**What you are asked to do**
Within this material, how many lines have the string "unique" in them? The answer is a number, with nothing added.

**Source information**
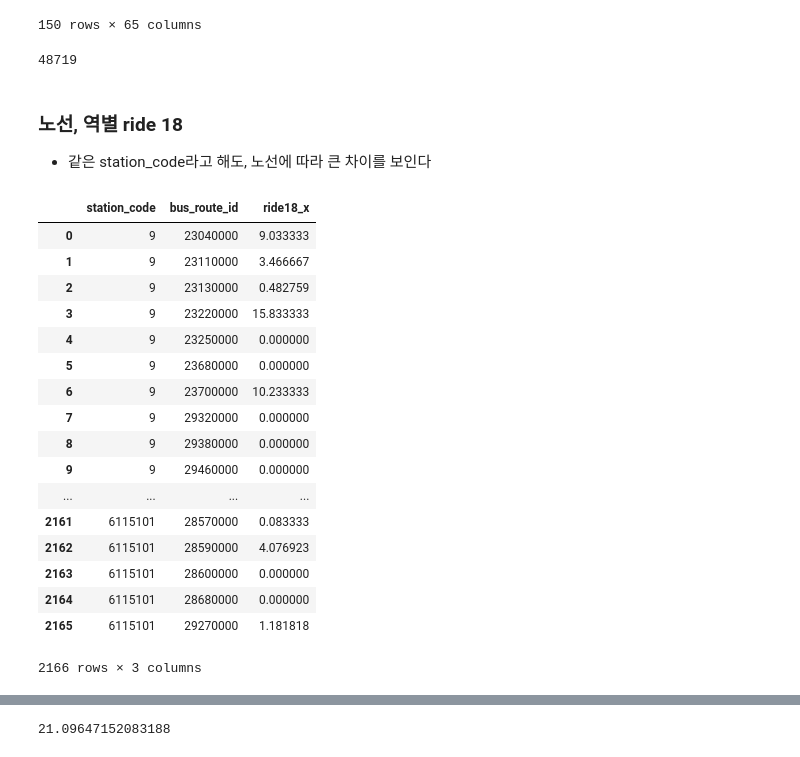
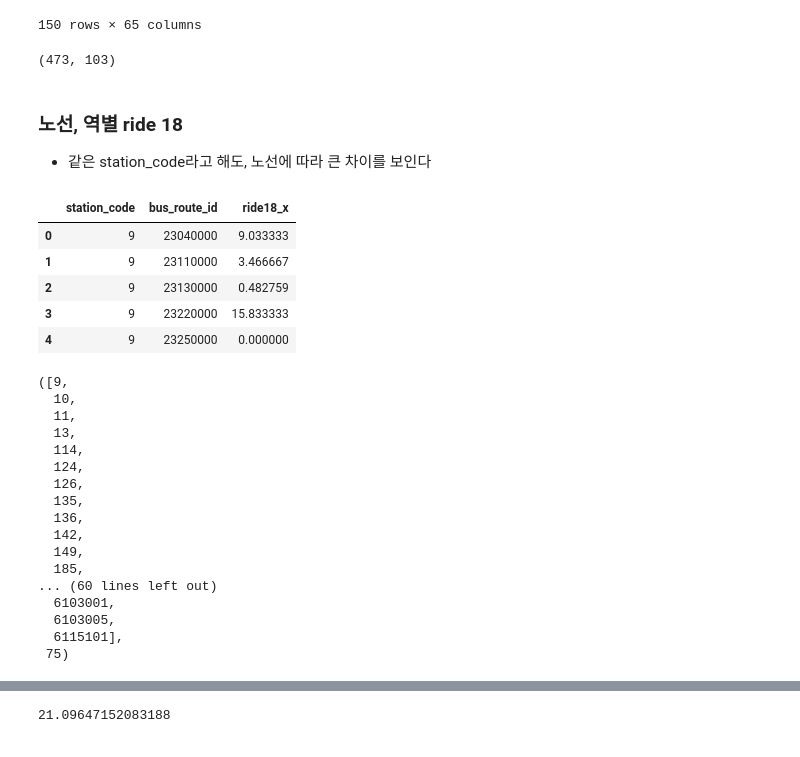
Before and after one commit to juhyunson/Jeju_bus_ride_prediction, a Jupyter notebook: hss/Untitled.ipynb, the cells around one changed output, grey strips where cells are left out. Drawn from its saved outputs; the diff is of its cells as text; code cells hidden in the pictures.

```diff
--- a/hss/Untitled.ipynb
+++ b/hss/Untitled.ipynb
@@ -704,32 +741,42 @@ train.head(150)
 | 179 | 42474 | 2019-09-04 | 21520000 | 시외 | 357 | 한라병원 | 33.48944 | 126.48508 | 6.0 | ... |
 150 rows × 65 columns
 # %%
-len(train.bus_route_id.unique())*len(train.station_code.unique())
+len(train.bus_route_id.unique()), len(train.station_code.unique())
 # %% [output]
-48719
+(473, 103)
 # %% [markdown]
 ### 노선, 역별 ride 18
 - 같은 station_code라고 해도, 노선에 따라 큰 차이를 보인다
 # %%
 new_ = train.groupby(['station_code', 'bus_route_id']).mean()['ride18_x'].reset_index()
 # %%
-new_
+new_.head()
 # %% [output]
 |  | station_code | bus_route_id | ride18_x |
 | 0 | 9 | 23040000 | 9.033333 |
 | 1 | 9 | 23110000 | 3.466667 |
 | 2 | 9 | 23130000 | 0.482759 |
 | 3 | 9 | 23220000 | 15.833333 |
 | 4 | 9 | 23250000 | 0.000000 |
-| 5 | 9 | 23680000 | 0.000000 |
-| 6 | 9 | 23700000 | 10.233333 |
-| 7 | 9 | 29320000 | 0.000000 |
-| 8 | 9 | 29380000 | 0.000000 |
-| 9 | 9 | 29460000 | 0.000000 |
-| ... | ... | ... | ... |
-| 2161 | 6115101 | 28570000 | 0.083333 |
-| 2162 | 6115101 | 28590000 | 4.076923 |
-| 2163 | 6115101 | 28600000 | 0.000000 |
-| 2164 | 6115101 | 28680000 | 0.000000 |
-| 2165 | 6115101 | 29270000 | 1.181818 |
-2166 rows × 3 columns
+# %%
+busy_busy = new_.query('ride18_x >= 10')
+terrible_station = list(busy_busy.station_code.unique())
+terrible_station, len(terrible_station)
+# %% [output]
+([9,
+  10,
+  11,
+  13,
+  114,
+  124,
+  126,
+  135,
+  136,
+  142,
+  149,
+  185,
+... (60 lines left out)
+  6103001,
+  6103005,
+  6115101],
+ 75)
```
Also changed, not shown: parts of 10 cells of this notebook.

**Reply**
3